by Julius Eggeling | 1882 | 730,838 words | ISBN-13: 9788120801134
This is Satapatha Brahmana XI.1.3 English translation of the Sanskrit text, including a glossary of technical terms. This book defines instructions on Vedic rituals and explains the legends behind them. The four Vedas are the highest authortity of the Hindu lifestyle revolving around four castes (viz., Brahmana, Ksatriya, Vaishya and Shudra). Satapatha (also, Śatapatha, shatapatha) translates to “hundred paths”. This page contains the text of the 3rd brahmana of kanda XI, adhyaya 1.
1. When he has performed the Full-moon sacrifice, he prepares an additional (cake) for Indra Vimṛdh (the repeller of scorners), and offers it in accordance with the procedure of an iṣṭi; and when he has performed the New-moon sacrifice, he prepares an additional rice-pap for Aditi, and offers it in accordance with the procedure of an iṣṭi.
2. And as to why, after performing the Full-moon sacrifice, he prepares (a cake) for Indra Vimṛdh, it is because Indra is the deity of the sacrifice; but the chief oblation of the Full-moon sacrifice belongs to Agni and Soma, and nothing is offered there with the formula 'To Indra (I offer) thee!' Hereby then that oblation comes to be shared by Indra, and so does the sacrifice come to be shared by Indra. And as to why (he offers) with 'To (Indra) Vimṛdh!' it is that by the Full-moon sacrifice he slays all scorners (mṛdh), all evil spirits.
3. And as to why, after performing the New-moon sacrifice, he prepares a pap for Aditi,--that moon doubtless is the same as King Soma, the food of the gods: when on that night he is not seen either in the east or in the west, the oblation becomes, as it were, uncertain and unfirm. Now Aditi is this earth, and she, indeed, is certain and firmly established: thereby, then, that oblation of his becomes certain and firmly established. Such, then, is the reason why he prepares additional oblations; now as to why he should not prepare them.
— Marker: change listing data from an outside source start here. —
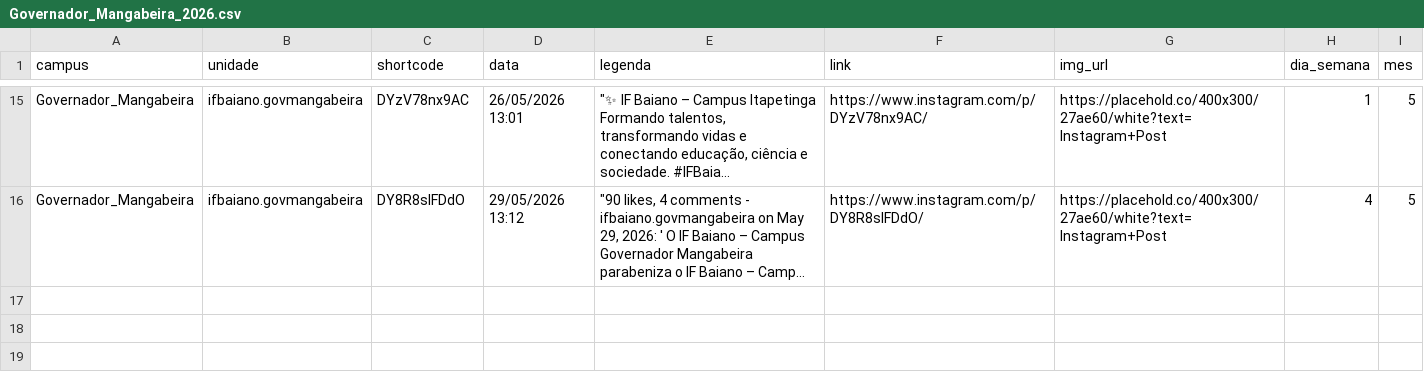
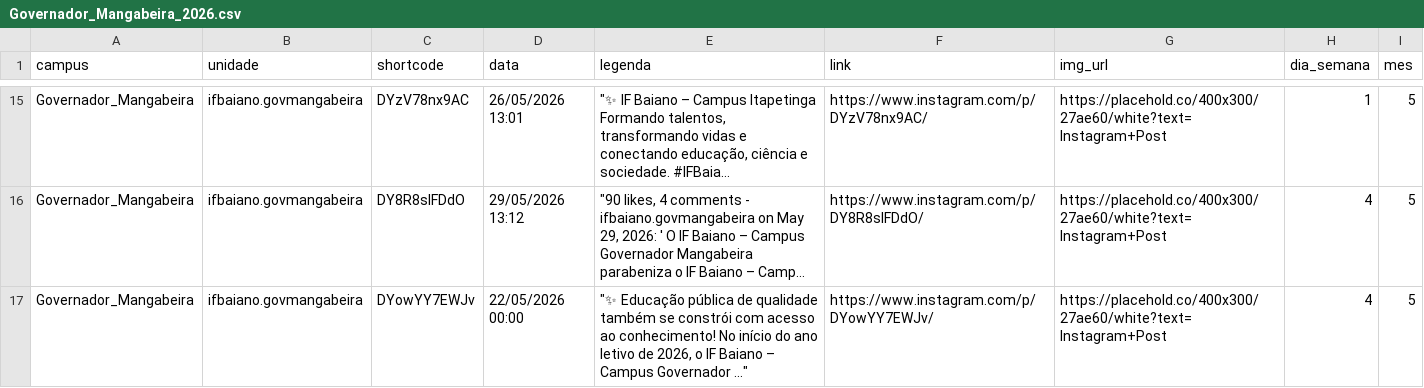
Before and after one commit to ascomifbaiano/socialmedia, a CSV file: data/Governador_Mangabeira/Governador_Mangabeira_2026.csv, drawn as a sheet; only a part is shown, gaps mark what is left out; long unchanged cells end in …; the diff names each change by its address in the sheet, - before the commit and + after, or states it on an @@ line.

```diff
--- a/data/Governador_Mangabeira/Governador_Mangabeira_2026.csv
+++ b/data/Governador_Mangabeira/Governador_Mangabeira_2026.csv
+row 17: Governador_Mangabeira | ifbaiano.govmangabeira | DYowYY7EWJv | 22/05/2026 00:00 | "✨ Educação pública de qualidade também se constrói com acesso ao conhecimento! No início do ano letivo de 2026, o IF Baiano – Campus Governador ..." | https://www.instagram.com/p/DYowYY7EWJv/ | https://placehold.co/400x300/27ae60/white?text=Instagram+Post | 4 | 5
```
Also changed, not shown: data/Catu/Catu_2026.csv, data/Guanambi/Guanambi_2026.csv, 3 other files.
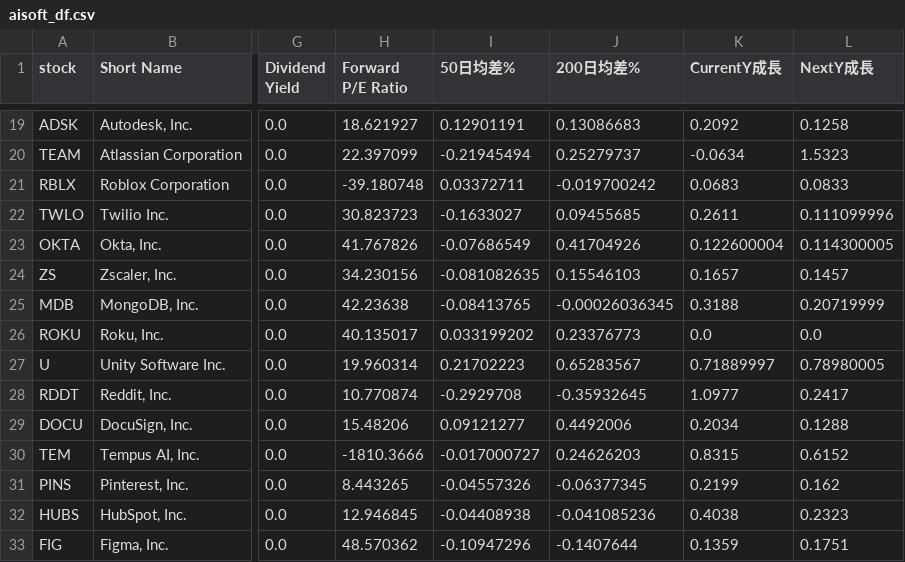
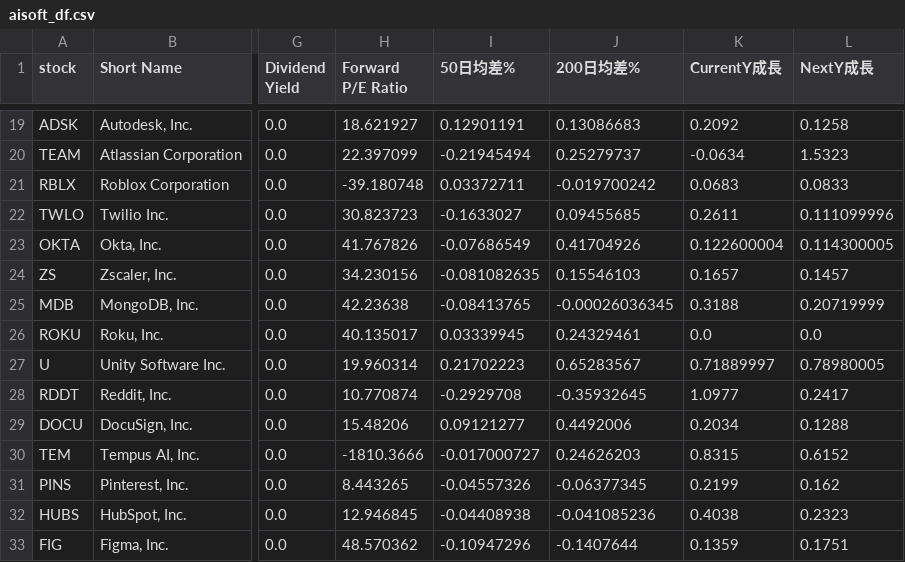
Before and after one commit to chenyicheng2008/sp500-OHLC, a CSV file: data/weekly_reutin/aisoft_df.csv, drawn as a sheet; only a part is shown, gaps mark what is left out; the diff names each change by its address in the sheet, - before the commit and + after, or states it on an @@ line.

```diff
--- a/data/weekly_reutin/aisoft_df.csv
+++ b/data/weekly_reutin/aisoft_df.csv
-I26 (50日均差%): 0.033199202
+I26 (50日均差%): 0.03339945
-J26 (200日均差%): 0.23376773
+J26 (200日均差%): 0.24329461
```
Also changed, not shown: data/weekly_reutin/Memory_ohlc.csv, 1 other file.
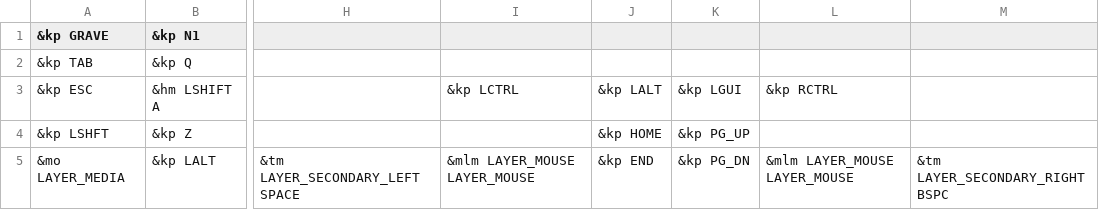
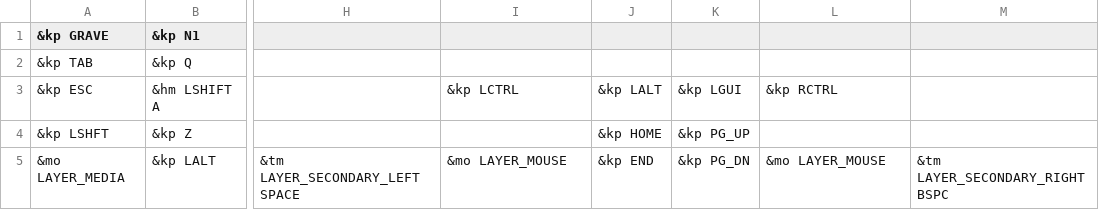
Before and after one commit to xuhdev/Adv360-Pro-ZMK, a CSV file: config/base.csv, drawn as a sheet; only a part is shown, gaps mark what is left out; the diff names each change by its address in the sheet, - before the commit and + after, or states it on an @@ line.

Commit message:
Make mouse layer only moment

```diff
--- a/config/base.csv
+++ b/config/base.csv
-I5: &mlm LAYER_MOUSE LAYER_MOUSE
+I5: &mo LAYER_MOUSE
-L5: &mlm LAYER_MOUSE LAYER_MOUSE
+L5: &mo LAYER_MOUSE
```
4. When, after performing the Full-moon sacrifice, he prepares an additional (cake) for Indra Vimṛdh, he does so in order that his sacrifice should become shared in by Indra, for every sacrifice belongs to Indra. But inasmuch as every sacrifice belongs to Indra, thereby that oblation of his, and that sacrifice, is already shared in by Indra.
5. And when, after performing the New-moon sacrifice, he prepares an additional pap for Aditi,--surely the New-moon sacrifice is itself an additional one; for by the Full-moon sacrifice Indra slew Vṛtra, and for him who had slain Vṛtra, the gods then prepared that additional oblation, the New-moon sacrifice: why, then, should he prepare an oblation to be added to an additional offering? Let him, therefore, not prepare the additional oblations.
6. When, after performing the Full-moon sacrifice, he afterwards prepares another oblation; and when, after performing the New-moon sacrifice, he afterwards prepares another oblation, he rises and defies his malicious enemy; and, indeed, unassailed and undisturbed is the prosperity of him who at full moon performs the Full-moon sacrifice, and at new moon the New-moon sacrifice.
7. For by performing the Full-moon sacrifice at full moon, and the New-moon sacrifice at new moon, the gods forthwith dispelled evil, and were forthwith reproduced; and, verily, he who, knowing this, performs the Full-moon sacrifice at full moon, and the New-moon sacrifice at new moon, forthwith dispels evil, and is forthwith reproduced. If he offer an additional oblation, let him give a sacrificial fee (to the priests); for no oblation, they say, should be without a dakṣiṇā; and for the Full and New-moon sacrifices there is that dakṣiṇā, to wit, the Anvāhārya (mess of rice). Thus much as to the additional oblations; now as to (the sun) rising over him.
Footnotes and references:
That is to say, after the model of the Full-moon sacrifice.
See part i, p. 375, where read 'Aditi' for 'Āditye.'
That is, he who performs these sacrifices without additional oblations:--ataḥ paurṇamāsyāyām amāvāsyāṃ ca darśapūrṇamāsayāgāv eva kartavyau, nānyat kiṃcid dhavir anunitvāpyam, Sāy. Whilst favouring this view, the author, however, also admits the other as ensuring the same benefits.
See part i, p. 49, note 1.